WHAT IS REQUIRED: List all the lines in these records that hold "canvas".

GIVEN DATA:
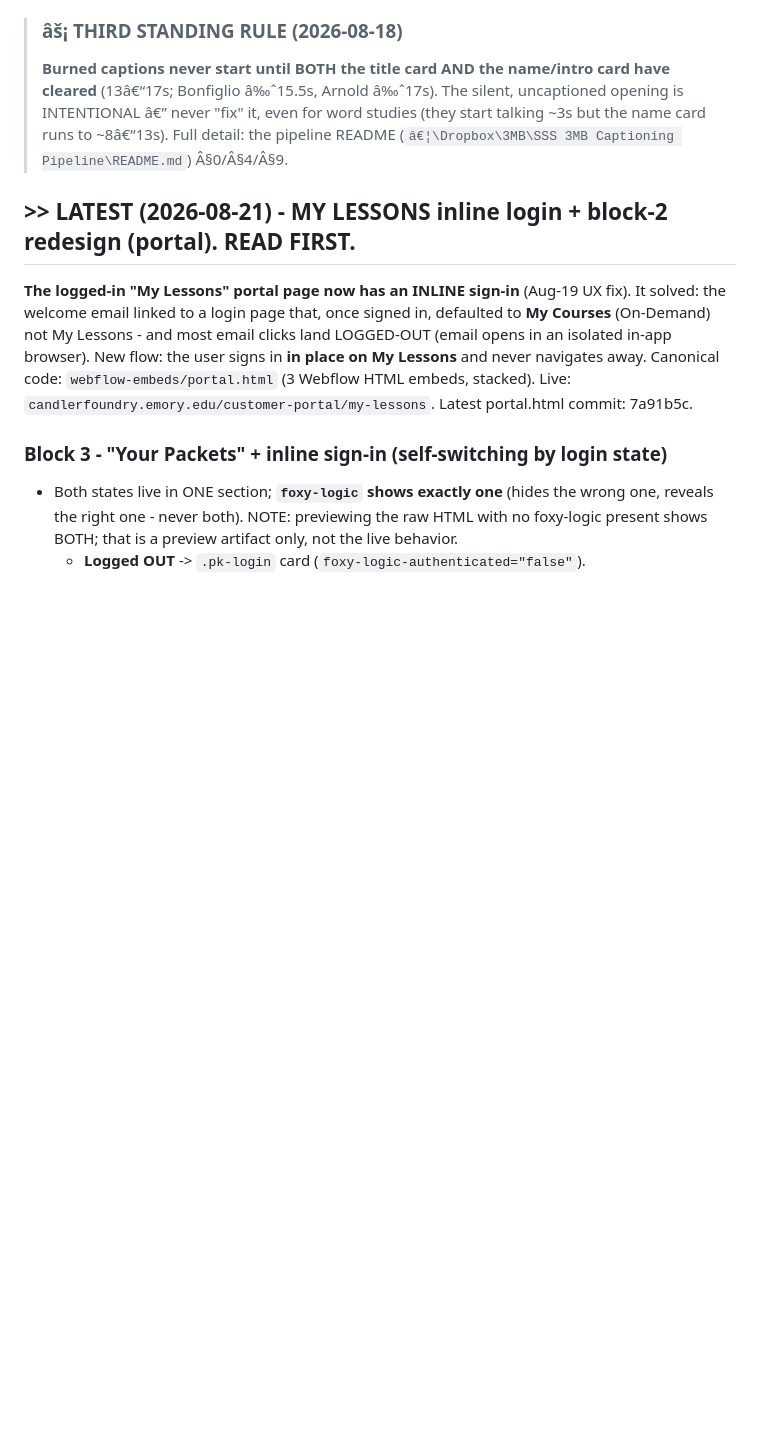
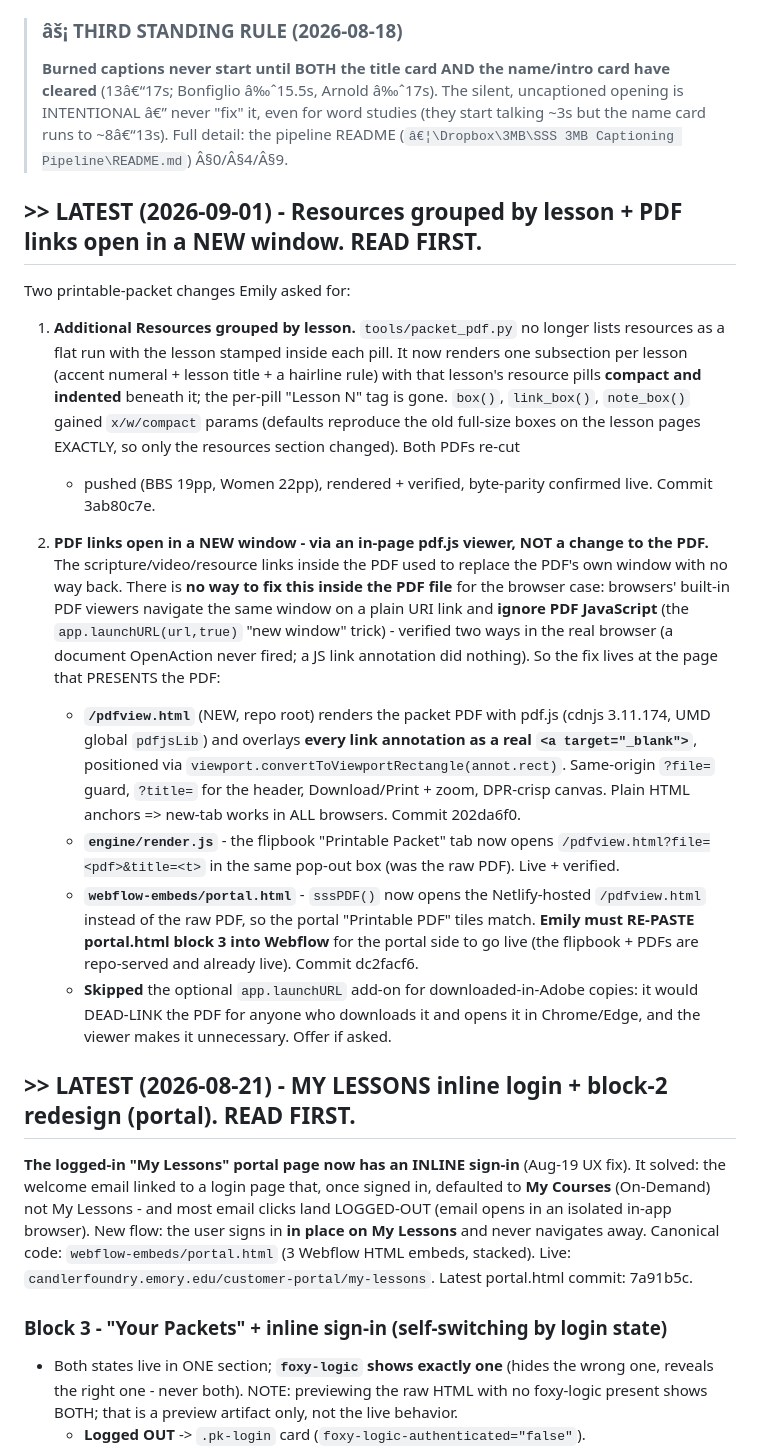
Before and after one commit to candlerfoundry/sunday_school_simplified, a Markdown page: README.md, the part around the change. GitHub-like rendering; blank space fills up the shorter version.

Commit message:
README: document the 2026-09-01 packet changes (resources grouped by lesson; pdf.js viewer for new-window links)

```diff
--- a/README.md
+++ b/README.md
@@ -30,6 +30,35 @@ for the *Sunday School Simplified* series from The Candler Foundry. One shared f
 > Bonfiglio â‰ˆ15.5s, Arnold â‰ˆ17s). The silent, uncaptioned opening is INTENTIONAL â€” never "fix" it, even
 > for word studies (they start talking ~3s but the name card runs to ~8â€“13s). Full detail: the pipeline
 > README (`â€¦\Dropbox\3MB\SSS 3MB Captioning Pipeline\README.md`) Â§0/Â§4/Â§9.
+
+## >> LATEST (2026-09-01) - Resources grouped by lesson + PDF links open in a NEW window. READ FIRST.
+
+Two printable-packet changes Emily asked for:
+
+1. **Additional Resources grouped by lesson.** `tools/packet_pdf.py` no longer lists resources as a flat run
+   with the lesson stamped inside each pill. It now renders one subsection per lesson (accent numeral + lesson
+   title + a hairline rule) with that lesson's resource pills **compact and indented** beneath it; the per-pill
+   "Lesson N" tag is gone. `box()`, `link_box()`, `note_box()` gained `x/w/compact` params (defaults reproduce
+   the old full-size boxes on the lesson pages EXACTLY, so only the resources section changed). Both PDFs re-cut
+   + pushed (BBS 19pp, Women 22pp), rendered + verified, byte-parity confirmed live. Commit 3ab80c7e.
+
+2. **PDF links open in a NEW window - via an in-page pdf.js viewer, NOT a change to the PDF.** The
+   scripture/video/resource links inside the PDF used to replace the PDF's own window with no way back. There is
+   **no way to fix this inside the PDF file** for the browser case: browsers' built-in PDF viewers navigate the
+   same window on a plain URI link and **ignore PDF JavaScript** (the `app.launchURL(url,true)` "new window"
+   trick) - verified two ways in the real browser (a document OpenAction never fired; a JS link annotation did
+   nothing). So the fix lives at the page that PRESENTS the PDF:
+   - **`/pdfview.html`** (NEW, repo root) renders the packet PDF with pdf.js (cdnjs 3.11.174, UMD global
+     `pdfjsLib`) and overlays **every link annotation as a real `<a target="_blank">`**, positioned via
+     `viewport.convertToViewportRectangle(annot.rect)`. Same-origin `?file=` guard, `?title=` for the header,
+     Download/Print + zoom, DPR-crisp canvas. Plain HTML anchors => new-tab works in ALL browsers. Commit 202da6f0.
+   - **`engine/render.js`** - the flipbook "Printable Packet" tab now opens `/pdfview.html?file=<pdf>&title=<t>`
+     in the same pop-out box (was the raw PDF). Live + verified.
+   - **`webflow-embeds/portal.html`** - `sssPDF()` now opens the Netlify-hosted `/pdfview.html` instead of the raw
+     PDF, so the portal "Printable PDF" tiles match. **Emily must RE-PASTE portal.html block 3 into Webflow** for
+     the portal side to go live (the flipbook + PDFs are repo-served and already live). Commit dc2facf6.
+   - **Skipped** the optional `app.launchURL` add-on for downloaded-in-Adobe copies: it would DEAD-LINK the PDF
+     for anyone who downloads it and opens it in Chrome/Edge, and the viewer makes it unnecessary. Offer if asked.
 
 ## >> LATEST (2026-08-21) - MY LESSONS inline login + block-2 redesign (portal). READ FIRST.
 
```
* * *
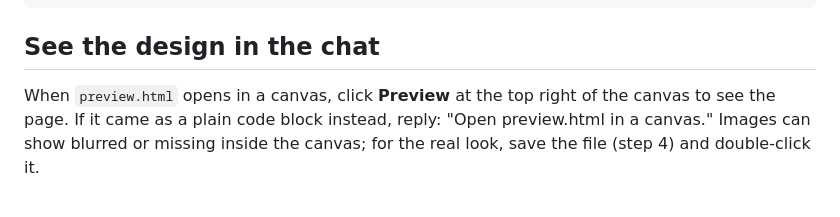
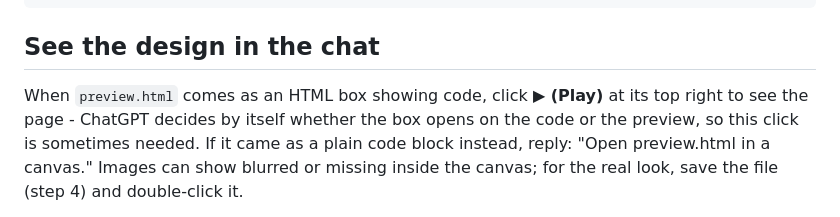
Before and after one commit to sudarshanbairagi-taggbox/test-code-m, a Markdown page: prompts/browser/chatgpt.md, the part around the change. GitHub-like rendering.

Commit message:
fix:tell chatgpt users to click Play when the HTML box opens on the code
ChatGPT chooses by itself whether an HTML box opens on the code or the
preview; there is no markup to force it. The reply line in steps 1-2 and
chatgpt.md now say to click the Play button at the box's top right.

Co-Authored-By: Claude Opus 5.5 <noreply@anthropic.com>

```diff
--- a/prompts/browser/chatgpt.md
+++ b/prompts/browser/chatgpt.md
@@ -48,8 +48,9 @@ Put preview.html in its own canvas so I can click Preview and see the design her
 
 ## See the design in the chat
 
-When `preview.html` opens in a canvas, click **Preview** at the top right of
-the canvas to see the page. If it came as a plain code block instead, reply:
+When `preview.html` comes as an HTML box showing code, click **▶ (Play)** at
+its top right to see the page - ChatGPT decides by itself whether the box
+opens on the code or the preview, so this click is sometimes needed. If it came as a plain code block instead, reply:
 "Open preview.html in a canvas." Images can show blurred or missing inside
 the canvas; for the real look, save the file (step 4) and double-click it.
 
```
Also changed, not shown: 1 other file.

SOLUTION FOR THIS TASK:
+     Download/Print + zoom, DPR-crisp canvas. Plain HTML anchors => new-tab works in ALL browsers. Commit 202da6f0.
@@ -48,8 +48,9 @@ Put preview.html in its own canvas so I can click Preview and see the design her
-When `preview.html` opens in a canvas, click **Preview** at the top right of
-the canvas to see the page. If it came as a plain code block instead, reply:
 "Open preview.html in a canvas." Images can show blurred or missing inside
 the canvas; for the real look, save the file (step 4) and double-click it.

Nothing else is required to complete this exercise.